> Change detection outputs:
· · · · · · ·
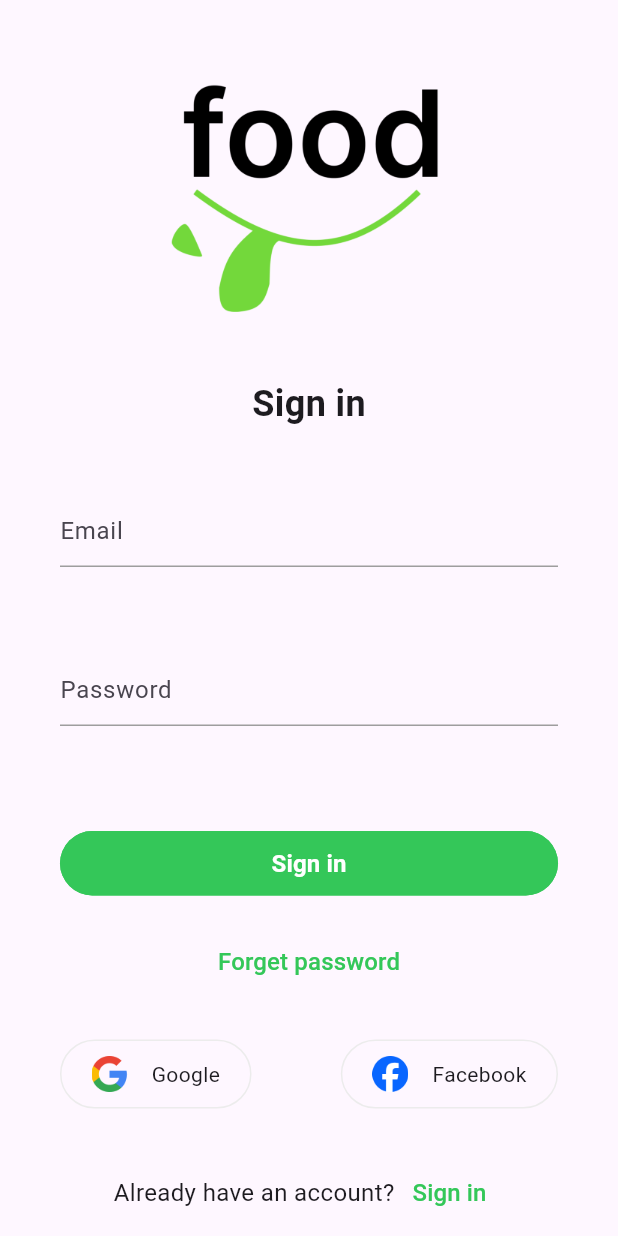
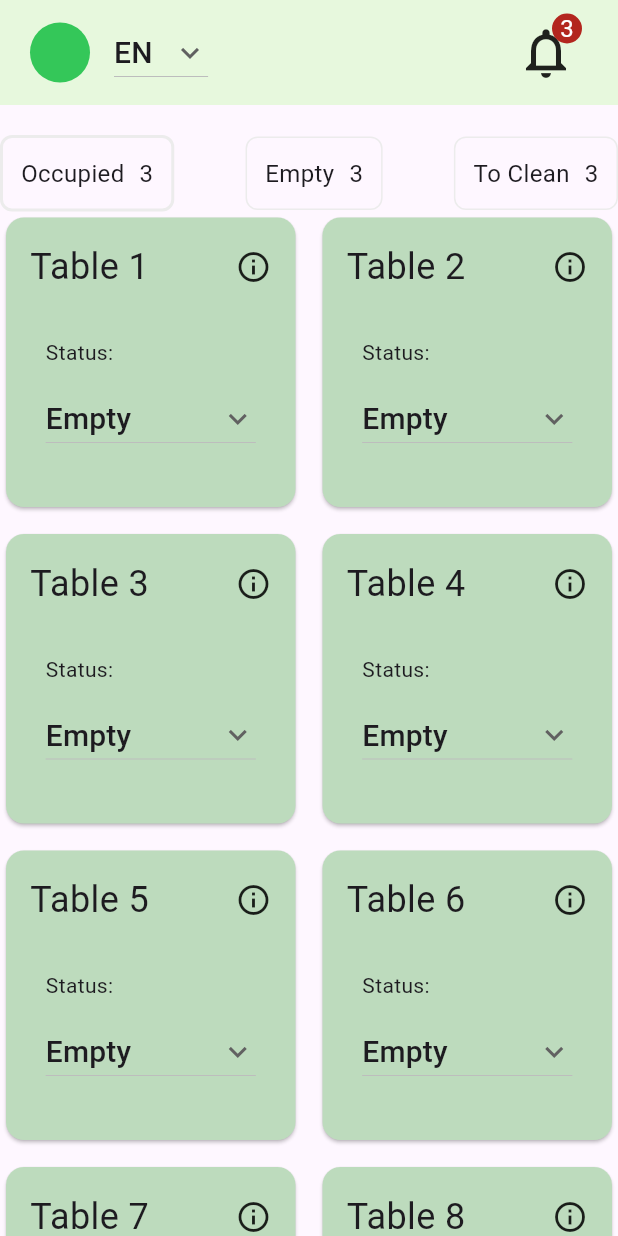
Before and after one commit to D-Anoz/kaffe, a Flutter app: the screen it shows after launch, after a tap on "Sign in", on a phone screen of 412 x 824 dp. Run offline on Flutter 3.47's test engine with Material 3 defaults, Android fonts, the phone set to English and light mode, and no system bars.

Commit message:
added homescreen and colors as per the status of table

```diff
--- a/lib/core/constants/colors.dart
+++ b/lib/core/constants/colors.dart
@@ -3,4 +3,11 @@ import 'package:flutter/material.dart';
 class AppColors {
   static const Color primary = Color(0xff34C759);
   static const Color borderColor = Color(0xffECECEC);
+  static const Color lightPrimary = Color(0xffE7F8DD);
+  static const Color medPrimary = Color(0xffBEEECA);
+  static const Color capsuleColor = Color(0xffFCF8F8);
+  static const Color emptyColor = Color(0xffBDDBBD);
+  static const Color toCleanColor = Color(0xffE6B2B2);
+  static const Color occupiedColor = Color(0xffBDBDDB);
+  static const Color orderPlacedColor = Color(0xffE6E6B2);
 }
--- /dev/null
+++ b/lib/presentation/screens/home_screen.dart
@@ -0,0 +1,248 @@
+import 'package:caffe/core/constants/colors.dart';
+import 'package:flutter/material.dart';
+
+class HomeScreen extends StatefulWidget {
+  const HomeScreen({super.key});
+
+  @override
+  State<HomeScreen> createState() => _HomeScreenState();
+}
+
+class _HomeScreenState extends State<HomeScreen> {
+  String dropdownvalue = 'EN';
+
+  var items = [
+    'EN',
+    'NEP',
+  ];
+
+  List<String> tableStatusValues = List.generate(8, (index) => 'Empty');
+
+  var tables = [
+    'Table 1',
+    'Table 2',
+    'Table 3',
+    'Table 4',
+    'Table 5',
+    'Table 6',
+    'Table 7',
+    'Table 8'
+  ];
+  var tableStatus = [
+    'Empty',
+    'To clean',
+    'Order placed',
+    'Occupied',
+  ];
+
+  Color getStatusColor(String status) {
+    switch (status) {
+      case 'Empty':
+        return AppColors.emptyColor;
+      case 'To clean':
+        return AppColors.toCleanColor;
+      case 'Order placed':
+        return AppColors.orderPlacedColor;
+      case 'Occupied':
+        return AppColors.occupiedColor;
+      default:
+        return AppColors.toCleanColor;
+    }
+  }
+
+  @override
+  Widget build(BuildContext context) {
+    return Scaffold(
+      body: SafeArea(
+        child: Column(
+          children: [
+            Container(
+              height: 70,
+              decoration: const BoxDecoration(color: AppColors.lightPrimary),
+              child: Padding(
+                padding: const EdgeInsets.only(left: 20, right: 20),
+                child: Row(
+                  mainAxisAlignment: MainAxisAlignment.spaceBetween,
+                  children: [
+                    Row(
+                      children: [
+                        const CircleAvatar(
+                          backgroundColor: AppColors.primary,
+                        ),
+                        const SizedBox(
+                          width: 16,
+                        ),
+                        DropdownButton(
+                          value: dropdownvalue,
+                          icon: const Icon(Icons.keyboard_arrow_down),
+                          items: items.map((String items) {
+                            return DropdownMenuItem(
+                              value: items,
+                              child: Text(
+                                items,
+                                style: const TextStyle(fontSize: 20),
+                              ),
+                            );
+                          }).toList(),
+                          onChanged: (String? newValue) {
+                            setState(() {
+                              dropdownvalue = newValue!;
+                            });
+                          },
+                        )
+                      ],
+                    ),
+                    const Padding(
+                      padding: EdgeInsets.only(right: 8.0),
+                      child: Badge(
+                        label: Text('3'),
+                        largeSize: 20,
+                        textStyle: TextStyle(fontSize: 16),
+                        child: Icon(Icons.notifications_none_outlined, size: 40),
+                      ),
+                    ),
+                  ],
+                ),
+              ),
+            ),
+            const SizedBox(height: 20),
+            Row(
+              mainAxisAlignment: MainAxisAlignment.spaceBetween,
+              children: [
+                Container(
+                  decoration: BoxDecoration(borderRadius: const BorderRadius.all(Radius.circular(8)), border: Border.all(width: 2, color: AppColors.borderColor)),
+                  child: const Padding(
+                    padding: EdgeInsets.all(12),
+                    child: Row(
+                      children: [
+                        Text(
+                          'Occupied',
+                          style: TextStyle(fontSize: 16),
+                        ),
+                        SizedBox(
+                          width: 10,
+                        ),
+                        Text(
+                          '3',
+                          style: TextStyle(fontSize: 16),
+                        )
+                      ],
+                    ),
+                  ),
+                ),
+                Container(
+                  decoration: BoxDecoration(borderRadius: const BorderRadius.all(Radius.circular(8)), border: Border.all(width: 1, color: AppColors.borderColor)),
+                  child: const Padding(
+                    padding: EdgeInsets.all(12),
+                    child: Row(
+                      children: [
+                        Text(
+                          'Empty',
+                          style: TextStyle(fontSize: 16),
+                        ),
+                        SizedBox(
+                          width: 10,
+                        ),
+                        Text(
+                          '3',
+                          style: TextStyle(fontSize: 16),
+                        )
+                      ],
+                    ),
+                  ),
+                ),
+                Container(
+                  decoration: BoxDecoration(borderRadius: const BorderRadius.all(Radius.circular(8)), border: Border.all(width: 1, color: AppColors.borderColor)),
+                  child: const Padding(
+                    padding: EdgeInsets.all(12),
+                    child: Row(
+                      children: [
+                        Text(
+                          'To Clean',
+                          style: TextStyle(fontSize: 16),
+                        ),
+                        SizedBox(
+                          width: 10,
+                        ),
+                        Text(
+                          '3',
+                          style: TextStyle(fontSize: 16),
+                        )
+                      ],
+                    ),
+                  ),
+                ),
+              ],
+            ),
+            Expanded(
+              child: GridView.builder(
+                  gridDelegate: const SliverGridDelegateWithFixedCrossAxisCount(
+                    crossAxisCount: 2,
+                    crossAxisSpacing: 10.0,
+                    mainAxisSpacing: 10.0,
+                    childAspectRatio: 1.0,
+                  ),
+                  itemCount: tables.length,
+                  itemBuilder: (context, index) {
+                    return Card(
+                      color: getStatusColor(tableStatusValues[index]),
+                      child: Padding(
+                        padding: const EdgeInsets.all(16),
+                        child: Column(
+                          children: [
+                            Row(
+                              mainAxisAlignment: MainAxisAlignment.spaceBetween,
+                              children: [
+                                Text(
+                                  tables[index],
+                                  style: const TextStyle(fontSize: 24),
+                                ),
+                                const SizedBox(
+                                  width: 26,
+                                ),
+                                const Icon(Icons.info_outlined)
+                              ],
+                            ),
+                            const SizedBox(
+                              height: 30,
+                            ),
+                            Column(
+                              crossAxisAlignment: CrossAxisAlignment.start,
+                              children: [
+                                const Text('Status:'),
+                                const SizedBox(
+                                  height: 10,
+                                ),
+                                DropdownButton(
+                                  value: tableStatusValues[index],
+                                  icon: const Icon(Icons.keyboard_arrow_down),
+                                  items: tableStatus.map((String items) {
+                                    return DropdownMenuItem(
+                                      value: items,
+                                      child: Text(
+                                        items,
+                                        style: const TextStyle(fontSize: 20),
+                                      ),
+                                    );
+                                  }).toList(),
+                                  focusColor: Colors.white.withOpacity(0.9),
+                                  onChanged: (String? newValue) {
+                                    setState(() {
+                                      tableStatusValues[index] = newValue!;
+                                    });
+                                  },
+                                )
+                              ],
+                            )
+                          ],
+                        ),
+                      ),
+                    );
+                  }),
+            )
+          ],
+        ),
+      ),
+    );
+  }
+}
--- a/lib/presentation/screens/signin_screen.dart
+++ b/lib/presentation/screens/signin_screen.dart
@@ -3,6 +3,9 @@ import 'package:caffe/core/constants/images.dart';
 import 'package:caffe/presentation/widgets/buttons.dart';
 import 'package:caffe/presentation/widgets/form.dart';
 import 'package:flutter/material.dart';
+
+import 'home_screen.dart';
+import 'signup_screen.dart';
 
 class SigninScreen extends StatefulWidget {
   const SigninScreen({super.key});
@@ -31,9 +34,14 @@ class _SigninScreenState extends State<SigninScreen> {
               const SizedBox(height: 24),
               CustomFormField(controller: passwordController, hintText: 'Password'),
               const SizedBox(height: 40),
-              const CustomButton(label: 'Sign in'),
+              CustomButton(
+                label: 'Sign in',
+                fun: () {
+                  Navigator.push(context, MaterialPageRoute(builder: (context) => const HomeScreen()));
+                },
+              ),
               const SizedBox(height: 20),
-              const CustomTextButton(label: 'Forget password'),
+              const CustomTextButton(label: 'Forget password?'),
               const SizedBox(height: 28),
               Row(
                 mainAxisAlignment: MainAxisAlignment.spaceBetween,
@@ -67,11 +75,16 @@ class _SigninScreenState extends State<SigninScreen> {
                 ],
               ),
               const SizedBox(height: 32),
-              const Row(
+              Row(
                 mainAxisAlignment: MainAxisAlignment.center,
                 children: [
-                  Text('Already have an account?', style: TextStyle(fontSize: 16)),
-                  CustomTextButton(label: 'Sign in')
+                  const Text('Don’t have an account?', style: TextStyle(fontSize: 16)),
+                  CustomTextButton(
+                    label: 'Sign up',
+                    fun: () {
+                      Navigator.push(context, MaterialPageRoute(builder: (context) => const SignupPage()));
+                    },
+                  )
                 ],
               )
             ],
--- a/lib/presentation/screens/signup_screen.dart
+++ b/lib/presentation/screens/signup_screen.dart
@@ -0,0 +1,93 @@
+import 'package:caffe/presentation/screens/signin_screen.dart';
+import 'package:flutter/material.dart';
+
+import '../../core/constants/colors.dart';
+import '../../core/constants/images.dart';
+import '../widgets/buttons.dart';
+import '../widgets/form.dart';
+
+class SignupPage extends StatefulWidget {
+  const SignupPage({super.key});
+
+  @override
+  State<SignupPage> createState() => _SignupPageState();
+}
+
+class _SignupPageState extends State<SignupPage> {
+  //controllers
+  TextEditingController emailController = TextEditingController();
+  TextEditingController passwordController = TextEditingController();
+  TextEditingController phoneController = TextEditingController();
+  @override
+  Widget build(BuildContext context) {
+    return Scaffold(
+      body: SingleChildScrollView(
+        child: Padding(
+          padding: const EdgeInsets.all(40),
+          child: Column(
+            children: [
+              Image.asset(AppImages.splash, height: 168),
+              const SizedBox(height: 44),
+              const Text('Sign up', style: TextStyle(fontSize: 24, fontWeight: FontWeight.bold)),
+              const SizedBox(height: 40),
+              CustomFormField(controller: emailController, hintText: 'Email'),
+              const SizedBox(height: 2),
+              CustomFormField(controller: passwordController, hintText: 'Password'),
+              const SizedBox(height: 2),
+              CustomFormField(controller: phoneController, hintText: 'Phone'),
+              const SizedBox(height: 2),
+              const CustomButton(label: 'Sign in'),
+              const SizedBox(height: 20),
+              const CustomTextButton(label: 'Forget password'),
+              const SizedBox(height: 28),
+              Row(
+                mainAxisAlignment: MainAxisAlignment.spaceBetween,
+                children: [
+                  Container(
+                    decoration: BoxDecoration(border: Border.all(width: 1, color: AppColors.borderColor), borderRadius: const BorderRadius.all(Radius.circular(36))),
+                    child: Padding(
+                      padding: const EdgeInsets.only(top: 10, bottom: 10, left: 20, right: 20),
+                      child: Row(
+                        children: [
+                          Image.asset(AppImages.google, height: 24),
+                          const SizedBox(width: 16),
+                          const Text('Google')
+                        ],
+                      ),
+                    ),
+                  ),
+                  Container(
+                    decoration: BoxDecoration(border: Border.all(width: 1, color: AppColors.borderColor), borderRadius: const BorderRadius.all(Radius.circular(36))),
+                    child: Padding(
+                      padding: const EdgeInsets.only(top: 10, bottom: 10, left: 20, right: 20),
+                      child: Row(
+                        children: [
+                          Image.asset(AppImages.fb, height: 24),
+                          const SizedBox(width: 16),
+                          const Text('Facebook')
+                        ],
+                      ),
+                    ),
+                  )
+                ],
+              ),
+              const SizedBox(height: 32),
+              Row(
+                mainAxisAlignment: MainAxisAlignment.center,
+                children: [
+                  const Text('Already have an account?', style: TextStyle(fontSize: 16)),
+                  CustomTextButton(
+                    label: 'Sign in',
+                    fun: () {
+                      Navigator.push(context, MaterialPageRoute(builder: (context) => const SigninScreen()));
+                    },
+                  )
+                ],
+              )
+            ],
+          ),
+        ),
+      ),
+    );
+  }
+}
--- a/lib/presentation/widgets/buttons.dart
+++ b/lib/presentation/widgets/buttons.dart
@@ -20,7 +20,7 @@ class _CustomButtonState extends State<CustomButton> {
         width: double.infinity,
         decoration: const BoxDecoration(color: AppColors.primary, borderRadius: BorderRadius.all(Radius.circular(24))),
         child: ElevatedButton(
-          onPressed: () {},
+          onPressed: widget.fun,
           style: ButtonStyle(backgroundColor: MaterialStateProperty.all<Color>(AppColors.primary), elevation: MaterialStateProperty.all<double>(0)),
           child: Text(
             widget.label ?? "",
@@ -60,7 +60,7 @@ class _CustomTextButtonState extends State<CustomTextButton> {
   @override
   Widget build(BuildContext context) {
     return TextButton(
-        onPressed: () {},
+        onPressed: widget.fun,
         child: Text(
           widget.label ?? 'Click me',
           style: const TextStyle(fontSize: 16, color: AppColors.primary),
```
· · · · · · ·
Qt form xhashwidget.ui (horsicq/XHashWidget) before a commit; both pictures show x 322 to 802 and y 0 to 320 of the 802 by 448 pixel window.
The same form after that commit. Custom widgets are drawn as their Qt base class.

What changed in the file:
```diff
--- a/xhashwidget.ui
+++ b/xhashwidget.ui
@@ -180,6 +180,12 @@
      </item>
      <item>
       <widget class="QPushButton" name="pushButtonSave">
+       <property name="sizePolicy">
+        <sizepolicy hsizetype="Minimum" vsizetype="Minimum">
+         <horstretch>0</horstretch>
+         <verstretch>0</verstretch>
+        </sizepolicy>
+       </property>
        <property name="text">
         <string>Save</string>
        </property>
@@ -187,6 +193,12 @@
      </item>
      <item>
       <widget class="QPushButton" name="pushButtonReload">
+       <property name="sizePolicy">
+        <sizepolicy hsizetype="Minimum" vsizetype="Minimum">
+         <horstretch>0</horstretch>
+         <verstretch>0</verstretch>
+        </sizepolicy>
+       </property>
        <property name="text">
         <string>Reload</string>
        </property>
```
· · · · · · ·
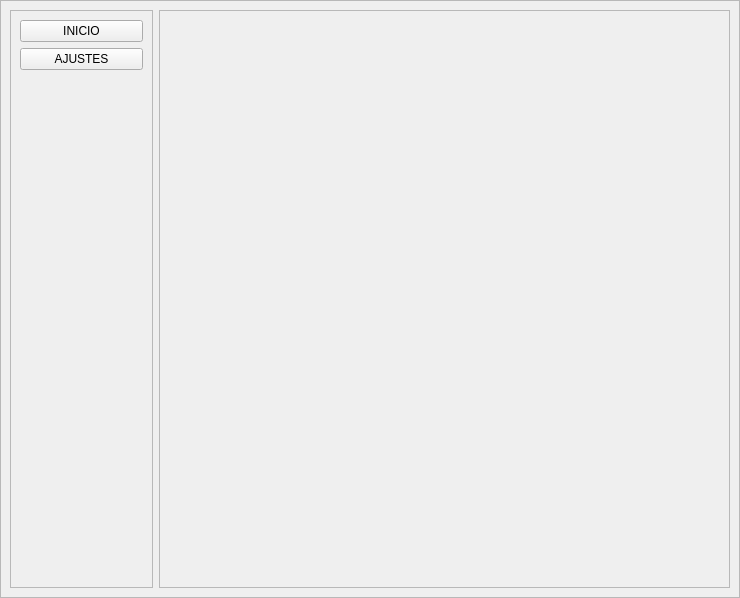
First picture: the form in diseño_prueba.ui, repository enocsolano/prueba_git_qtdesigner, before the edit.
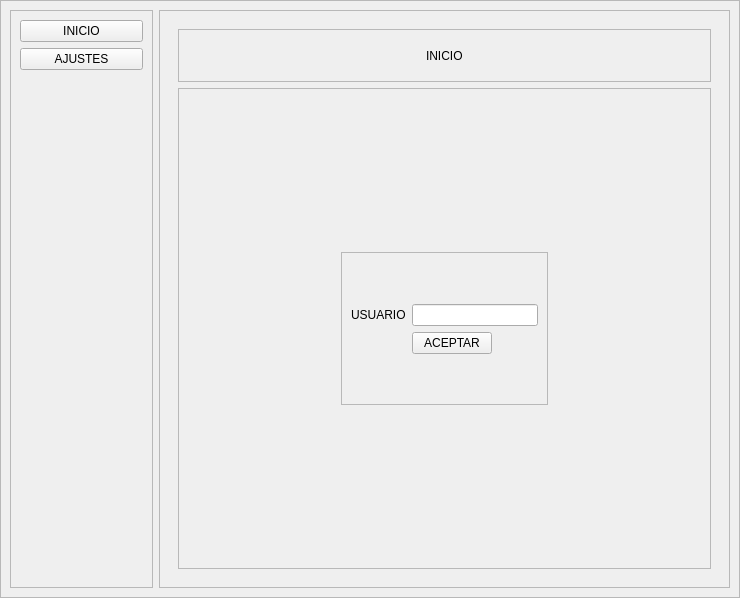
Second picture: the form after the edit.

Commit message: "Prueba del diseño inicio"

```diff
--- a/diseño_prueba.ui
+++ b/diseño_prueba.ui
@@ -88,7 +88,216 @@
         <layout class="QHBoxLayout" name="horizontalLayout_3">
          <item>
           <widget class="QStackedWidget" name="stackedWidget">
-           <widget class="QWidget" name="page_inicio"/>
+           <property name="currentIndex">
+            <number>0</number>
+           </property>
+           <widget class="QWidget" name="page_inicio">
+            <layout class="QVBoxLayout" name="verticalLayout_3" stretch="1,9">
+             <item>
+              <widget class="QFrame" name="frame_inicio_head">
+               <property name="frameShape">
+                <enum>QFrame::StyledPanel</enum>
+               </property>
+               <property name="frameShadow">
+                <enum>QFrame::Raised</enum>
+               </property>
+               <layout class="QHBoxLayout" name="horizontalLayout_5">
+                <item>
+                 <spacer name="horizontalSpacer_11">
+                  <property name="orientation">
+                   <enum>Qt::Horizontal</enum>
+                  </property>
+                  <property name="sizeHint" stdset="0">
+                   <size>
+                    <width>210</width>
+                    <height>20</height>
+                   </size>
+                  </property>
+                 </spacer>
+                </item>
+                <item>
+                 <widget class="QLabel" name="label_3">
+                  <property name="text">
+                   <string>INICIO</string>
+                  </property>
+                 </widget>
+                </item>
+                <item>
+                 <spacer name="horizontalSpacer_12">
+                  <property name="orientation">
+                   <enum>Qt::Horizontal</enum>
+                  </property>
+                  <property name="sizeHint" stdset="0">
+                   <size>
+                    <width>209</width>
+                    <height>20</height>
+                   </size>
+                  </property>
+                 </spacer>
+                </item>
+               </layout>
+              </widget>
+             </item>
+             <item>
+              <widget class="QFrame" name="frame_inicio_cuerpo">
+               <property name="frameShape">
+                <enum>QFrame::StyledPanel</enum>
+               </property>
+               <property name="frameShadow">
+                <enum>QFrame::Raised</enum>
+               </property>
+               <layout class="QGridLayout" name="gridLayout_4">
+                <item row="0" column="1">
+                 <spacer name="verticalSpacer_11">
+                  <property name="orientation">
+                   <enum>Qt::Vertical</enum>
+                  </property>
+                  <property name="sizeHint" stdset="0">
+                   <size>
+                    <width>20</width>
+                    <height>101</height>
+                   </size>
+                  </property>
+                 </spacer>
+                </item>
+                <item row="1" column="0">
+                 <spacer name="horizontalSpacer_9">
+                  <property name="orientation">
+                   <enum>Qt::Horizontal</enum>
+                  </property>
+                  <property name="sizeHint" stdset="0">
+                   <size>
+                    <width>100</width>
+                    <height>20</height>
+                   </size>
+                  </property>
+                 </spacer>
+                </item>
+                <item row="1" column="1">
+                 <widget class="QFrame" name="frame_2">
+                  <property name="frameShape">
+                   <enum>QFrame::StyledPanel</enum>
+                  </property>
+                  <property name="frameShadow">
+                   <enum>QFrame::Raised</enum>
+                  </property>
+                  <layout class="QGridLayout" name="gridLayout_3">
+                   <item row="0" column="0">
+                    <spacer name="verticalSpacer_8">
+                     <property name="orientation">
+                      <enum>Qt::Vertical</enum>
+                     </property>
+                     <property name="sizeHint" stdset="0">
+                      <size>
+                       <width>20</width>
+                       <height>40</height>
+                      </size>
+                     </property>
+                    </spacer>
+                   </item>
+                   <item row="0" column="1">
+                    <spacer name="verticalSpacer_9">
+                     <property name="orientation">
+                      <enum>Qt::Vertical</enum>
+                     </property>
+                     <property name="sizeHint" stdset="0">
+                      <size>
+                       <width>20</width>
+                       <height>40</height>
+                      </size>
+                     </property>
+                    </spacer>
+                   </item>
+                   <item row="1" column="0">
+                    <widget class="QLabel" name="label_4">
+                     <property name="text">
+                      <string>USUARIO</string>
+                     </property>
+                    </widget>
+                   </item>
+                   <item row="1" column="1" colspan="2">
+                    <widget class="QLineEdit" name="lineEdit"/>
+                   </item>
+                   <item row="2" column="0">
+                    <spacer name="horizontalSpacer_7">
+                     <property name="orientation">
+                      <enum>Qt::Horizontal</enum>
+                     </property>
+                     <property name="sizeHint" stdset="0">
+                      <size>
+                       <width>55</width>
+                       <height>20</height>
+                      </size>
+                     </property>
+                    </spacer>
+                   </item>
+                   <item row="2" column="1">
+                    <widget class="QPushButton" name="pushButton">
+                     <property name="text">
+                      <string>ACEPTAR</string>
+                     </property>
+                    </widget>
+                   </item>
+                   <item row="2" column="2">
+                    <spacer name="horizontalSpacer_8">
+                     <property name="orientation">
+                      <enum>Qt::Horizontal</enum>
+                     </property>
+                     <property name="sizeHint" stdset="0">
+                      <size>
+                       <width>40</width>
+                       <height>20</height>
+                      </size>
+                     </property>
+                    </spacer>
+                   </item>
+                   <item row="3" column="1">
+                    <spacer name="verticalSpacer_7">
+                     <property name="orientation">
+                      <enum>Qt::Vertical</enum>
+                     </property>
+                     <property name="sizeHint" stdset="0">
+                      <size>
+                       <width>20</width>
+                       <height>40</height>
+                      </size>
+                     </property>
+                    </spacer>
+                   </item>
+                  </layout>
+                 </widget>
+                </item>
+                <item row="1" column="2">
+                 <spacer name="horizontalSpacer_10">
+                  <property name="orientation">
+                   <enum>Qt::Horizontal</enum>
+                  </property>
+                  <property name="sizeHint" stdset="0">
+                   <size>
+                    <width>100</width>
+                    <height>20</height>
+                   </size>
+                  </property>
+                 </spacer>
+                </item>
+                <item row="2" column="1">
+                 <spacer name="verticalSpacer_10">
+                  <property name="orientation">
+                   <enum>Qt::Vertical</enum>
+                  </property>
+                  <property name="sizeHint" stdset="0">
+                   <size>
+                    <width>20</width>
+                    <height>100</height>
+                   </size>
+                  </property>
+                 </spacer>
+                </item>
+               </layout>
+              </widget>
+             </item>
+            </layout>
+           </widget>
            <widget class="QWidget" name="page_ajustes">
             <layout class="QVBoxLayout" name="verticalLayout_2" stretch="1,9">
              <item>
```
· · · · · · ·
> TASK BRIEF: Look through the data above and report every line in which "items" appears.

> SOLUTION FOR THIS EXERCISE:
+  var items = [
+                          items: items.map((String items) {
+                              value: items,
+                                items,
+                                  items: tableStatus.map((String items) {
+                                      value: items,
+                                        items,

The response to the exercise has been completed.